The effect of zinc supplementation in pre-diabetes

A protocol for systematic review and meta-analysis

Du, Xuqin MDa; Shi, Lipeng MMb; Gao, Hong MDa; Fu, Xiaoxu MDa; Zhang, Xiyu MDa; Zhang, Yuan MDa; Xie, Chunguang MDa,∗
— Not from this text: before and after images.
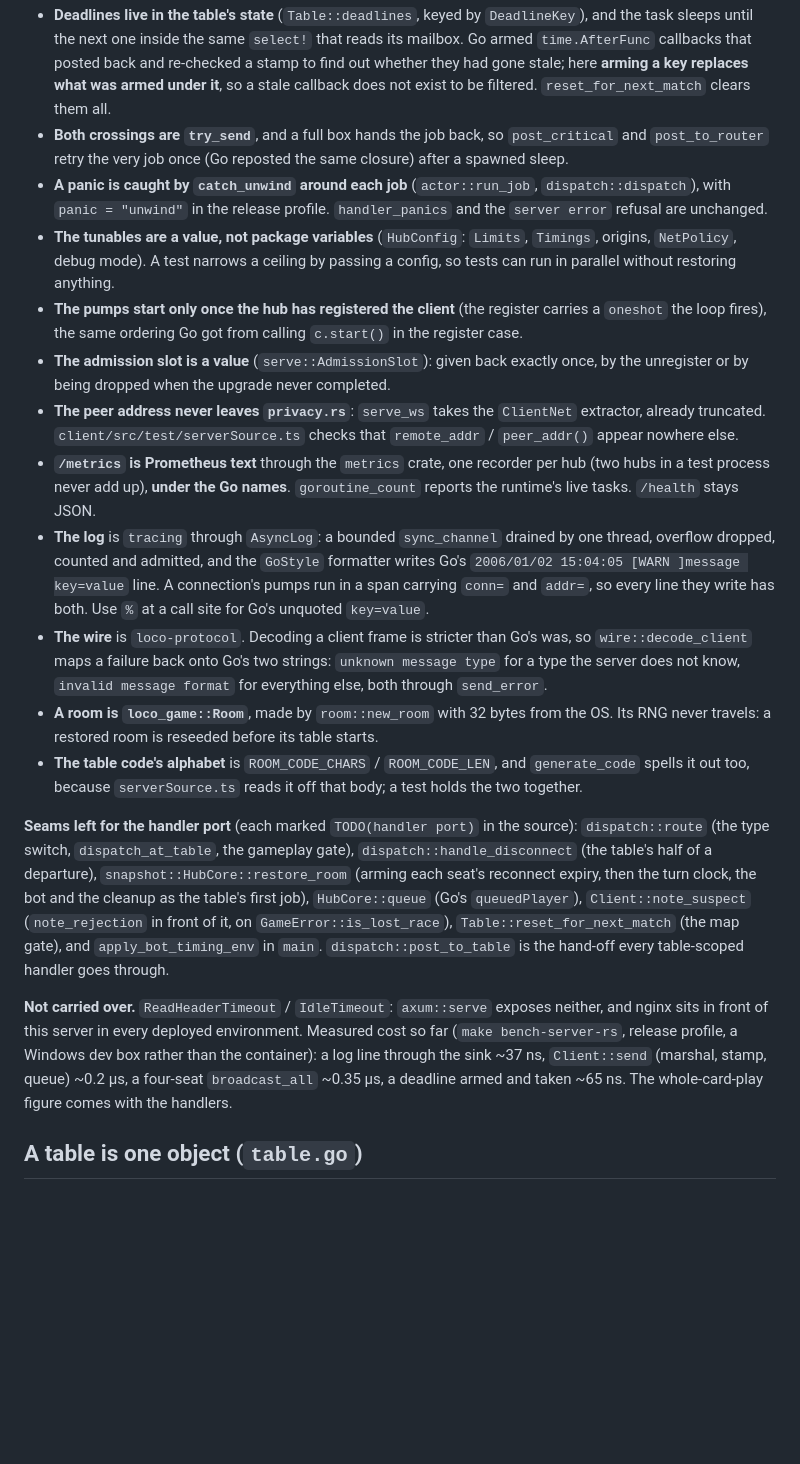
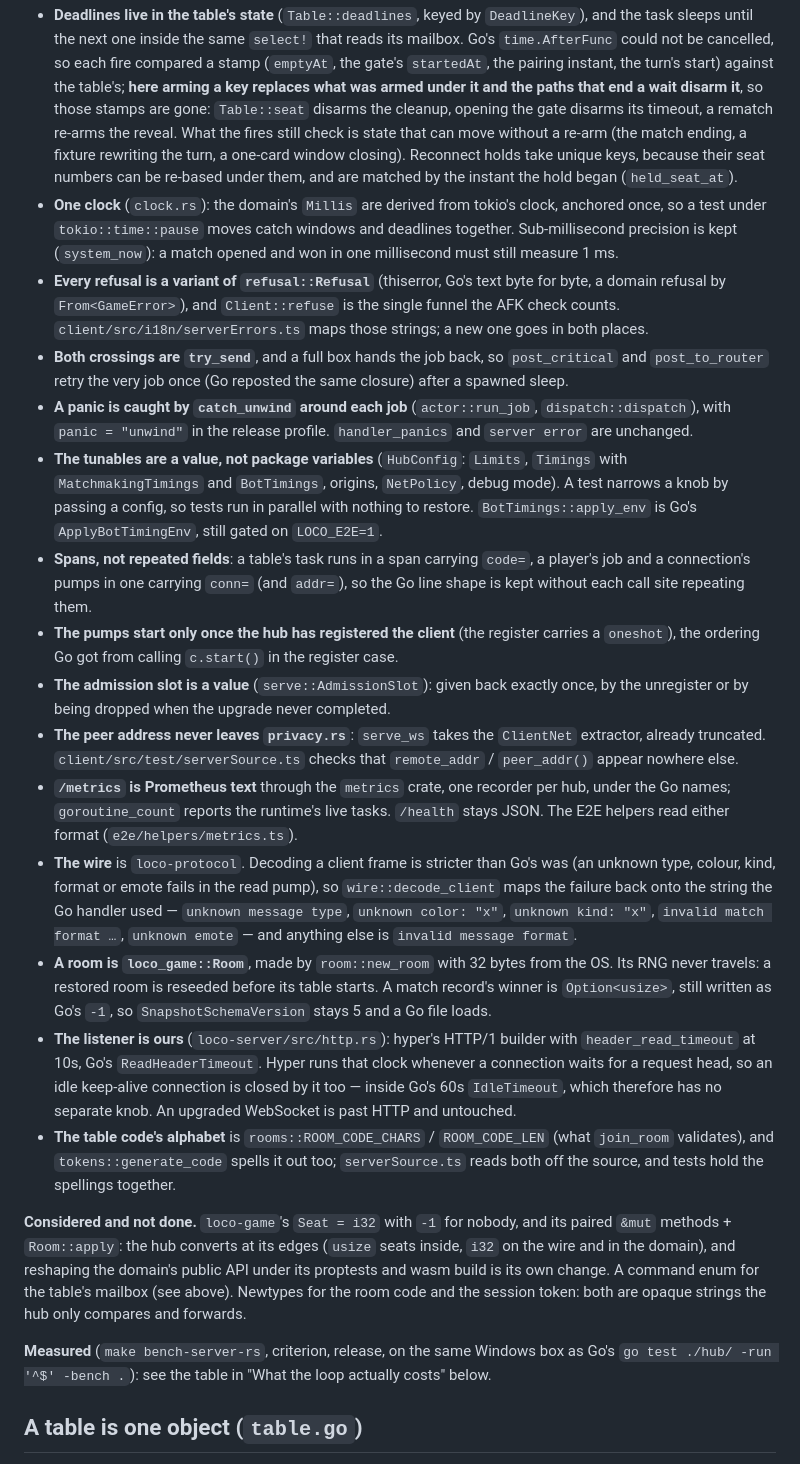
Before and after one commit to Alegzandr/loco, a Markdown page: docs/notes/server.md, the part around one of its changes. Rendered like a GitHub page; blank space fills up the shorter version.

```diff
--- a/docs/notes/server.md
+++ b/docs/notes/server.md
@@ -73,52 +85,62 @@ differently.
 - **Deadlines live in the table's state** (`Table::deadlines`, keyed by `DeadlineKey`), and the task
-  sleeps until the next one inside the same `select!` that reads its mailbox. Go armed
-  `time.AfterFunc` callbacks that posted back and re-checked a stamp to find out whether they had
-  gone stale; here **arming a key replaces what was armed under it**, so a stale callback does not
-  exist to be filtered. `reset_for_next_match` clears them all.
+  sleeps until the next one inside the same `select!` that reads its mailbox. Go's `time.AfterFunc`
+  could not be cancelled, so each fire compared a stamp (`emptyAt`, the gate's `startedAt`, the
+  pairing instant, the turn's start) against the table's; **here arming a key replaces what was armed
+  under it and the paths that end a wait disarm it**, so those stamps are gone: `Table::seat` disarms
+  the cleanup, opening the gate disarms its timeout, a rematch re-arms the reveal. What the fires
+  still check is state that can move without a re-arm (the match ending, a fixture rewriting the
+  turn, a one-card window closing). Reconnect holds take unique keys, because their seat numbers can
+  be re-based under them, and are matched by the instant the hold began (`held_seat_at`).
+- **One clock** (`clock.rs`): the domain's `Millis` are derived from tokio's clock, anchored once, so a
+  test under `tokio::time::pause` moves catch windows and deadlines together. Sub-millisecond
+  precision is kept (`system_now`): a match opened and won in one millisecond must still measure 1 ms.
+- **Every refusal is a variant of `refusal::Refusal`** (thiserror, Go's text byte for byte, a domain
+  refusal by `From<GameError>`), and `Client::refuse` is the single funnel the AFK check counts.
+  `client/src/i18n/serverErrors.ts` maps those strings; a new one goes in both places.
 - **Both crossings are `try_send`**, and a full box hands the job back, so `post_critical` and
   `post_to_router` retry the very job once (Go reposted the same closure) after a spawned sleep.
 - **A panic is caught by `catch_unwind` around each job** (`actor::run_job`, `dispatch::dispatch`),
-  with `panic = "unwind"` in the release profile. `handler_panics` and the `server error` refusal are
-  unchanged.
-- **The tunables are a value, not package variables** (`HubConfig`: `Limits`, `Timings`, origins,
-  `NetPolicy`, debug mode). A test narrows a ceiling by passing a config, so tests can run in parallel
-  without restoring anything.
-- **The pumps start only once the hub has registered the client** (the register carries a `oneshot`
-  the loop fires), the same ordering Go got from calling `c.start()` in the register case.
+  with `panic = "unwind"` in the release profile. `handler_panics` and `server error` are unchanged.
+- **The tunables are a value, not package variables** (`HubConfig`: `Limits`, `Timings` with
+  `MatchmakingTimings` and `BotTimings`, origins, `NetPolicy`, debug mode). A test narrows a knob by
+  passing a config, so tests run in parallel with nothing to restore. `BotTimings::apply_env` is Go's
+  `ApplyBotTimingEnv`, still gated on `LOCO_E2E=1`.
+- **Spans, not repeated fields**: a table's task runs in a span carrying `code=`, a player's job and a
+  connection's pumps in one carrying `conn=` (and `addr=`), so the Go line shape is kept without each
+  call site repeating them.
+- **The pumps start only once the hub has registered the client** (the register carries a `oneshot`),
+  the ordering Go got from calling `c.start()` in the register case.
 - **The admission slot is a value** (`serve::AdmissionSlot`): given back exactly once, by the
   unregister or by being dropped when the upgrade never completed.
 - **The peer address never leaves `privacy.rs`**: `serve_ws` takes the `ClientNet` extractor, already
   truncated. `client/src/test/serverSource.ts` checks that `remote_addr` / `peer_addr()` appear
   nowhere else.
-- **`/metrics` is Prometheus text** through the `metrics` crate, one recorder per hub (two hubs in a
-  test process never add up), **under the Go names**. `goroutine_count` reports the runtime's live
-  tasks. `/health` stays JSON.
-- **The log** is `tracing` through `AsyncLog`: a bounded `sync_channel` drained by one thread,
-  overflow dropped, counted and admitted, and the `GoStyle` formatter writes Go's
-  `2006/01/02 15:04:05 [WARN ]message key=value` line. A connection's pumps run in a span carrying
-  `conn=` and `addr=`, so every line they write has both. Use `%` at a call site for Go's unquoted
-  `key=value`.
-- **The wire** is `loco-protocol`. Decoding a client frame is stricter than Go's was, so
-  `wire::decode_client` maps a failure back onto Go's two strings: `unknown message type` for a type
-  the server does not know, `invalid message format` for everything else, both through `send_error`.
+- **`/metrics` is Prometheus text** through the `metrics` crate, one recorder per hub, under the Go
+  names; `goroutine_count` reports the runtime's live tasks. `/health` stays JSON. The E2E helpers
+  read either format (`e2e/helpers/metrics.ts`).
+- **The wire** is `loco-protocol`. Decoding a client frame is stricter than Go's was (an unknown type,
+  colour, kind, format or emote fails in the read pump), so `wire::decode_client` maps the failure back
+  onto the string the Go handler used — `unknown message type`, `unknown color: "x"`, `unknown kind:
+  "x"`, `invalid match format …`, `unknown emote` — and anything else is `invalid message format`.
 - **A room is `loco_game::Room`**, made by `room::new_room` with 32 bytes from the OS. Its RNG never
-  travels: a restored room is reseeded before its table starts.
-- **The table code's alphabet** is `ROOM_CODE_CHARS` / `ROOM_CODE_LEN`, and `generate_code` spells it
-  out too, because `serverSource.ts` reads it off that body; a test holds the two together.
-
-**Seams left for the handler port** (each marked `TODO(handler port)` in the source):
-`dispatch::route` (the type switch, `dispatch_at_table`, the gameplay gate), `dispatch::handle_disconnect`
-(the table's half of a departure), `snapshot::HubCore::restore_room` (arming each seat's reconnect
-expiry, then the turn clock, the bot and the cleanup as the table's first job), `HubCore::queue`
-(Go's `queuedPlayer`), `Client::note_suspect` (`note_rejection` in front of it, on
-`GameError::is_lost_race`), `Table::reset_for_next_match` (the map gate), and `apply_bot_timing_env`
-in `main`. `dispatch::post_to_table` is the hand-off every table-scoped handler goes through.
-
-**Not carried over.** `ReadHeaderTimeout` / `IdleTimeout`: `axum::serve` exposes neither, and nginx
-sits in front of this server in every deployed environment. Measured cost so far
-(`make bench-server-rs`, release profile, a Windows dev box rather than the container): a log line through the sink
-~37 ns, `Client::send` (marshal, stamp, queue) ~0.2 µs, a four-seat `broadcast_all` ~0.35 µs, a
-deadline armed and taken ~65 ns. The whole-card-play figure comes with the handlers.
+  travels: a restored room is reseeded before its table starts. A match record's winner is
+  `Option<usize>`, still written as Go's `-1`, so `SnapshotSchemaVersion` stays 5 and a Go file loads.
+- **The listener is ours** (`loco-server/src/http.rs`): hyper's HTTP/1 builder with
+  `header_read_timeout` at 10s, Go's `ReadHeaderTimeout`. Hyper runs that clock whenever a connection
+  waits for a request head, so an idle keep-alive connection is closed by it too — inside Go's 60s
+  `IdleTimeout`, which therefore has no separate knob. An upgraded WebSocket is past HTTP and untouched.
+- **The table code's alphabet** is `rooms::ROOM_CODE_CHARS` / `ROOM_CODE_LEN` (what `join_room`
+  validates), and `tokens::generate_code` spells it out too; `serverSource.ts` reads both off the
+  source, and tests hold the spellings together.
+
+**Considered and not done.** `loco-game`'s `Seat = i32` with `-1` for nobody, and its paired `&mut`
+methods + `Room::apply`: the hub converts at its edges (`usize` seats inside, `i32` on the wire and in
+the domain), and reshaping the domain's public API under its proptests and wasm build is its own
+change. A command enum for the table's mailbox (see above). Newtypes for the room code and the session
+token: both are opaque strings the hub only compares and forwards.
+
+**Measured** (`make bench-server-rs`, criterion, release, on the same Windows box as Go's `go test
+./hub/ -run '^$' -bench .`): see the table in "What the loop actually costs" below.
 
 ## A table is one object (`table.go`)
 The Hub used to carry eleven maps all keyed by the same room code: `rooms`, `roomMembers`,
```
Also changed, not shown: other parts of docs/notes/server.md (+52 -21 lines), docs/protocol.md (+10 -0 lines).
Author Information
Medicine 98(27):p e16259, July 2019. | DOI: 10.1097/MD.0000000000016259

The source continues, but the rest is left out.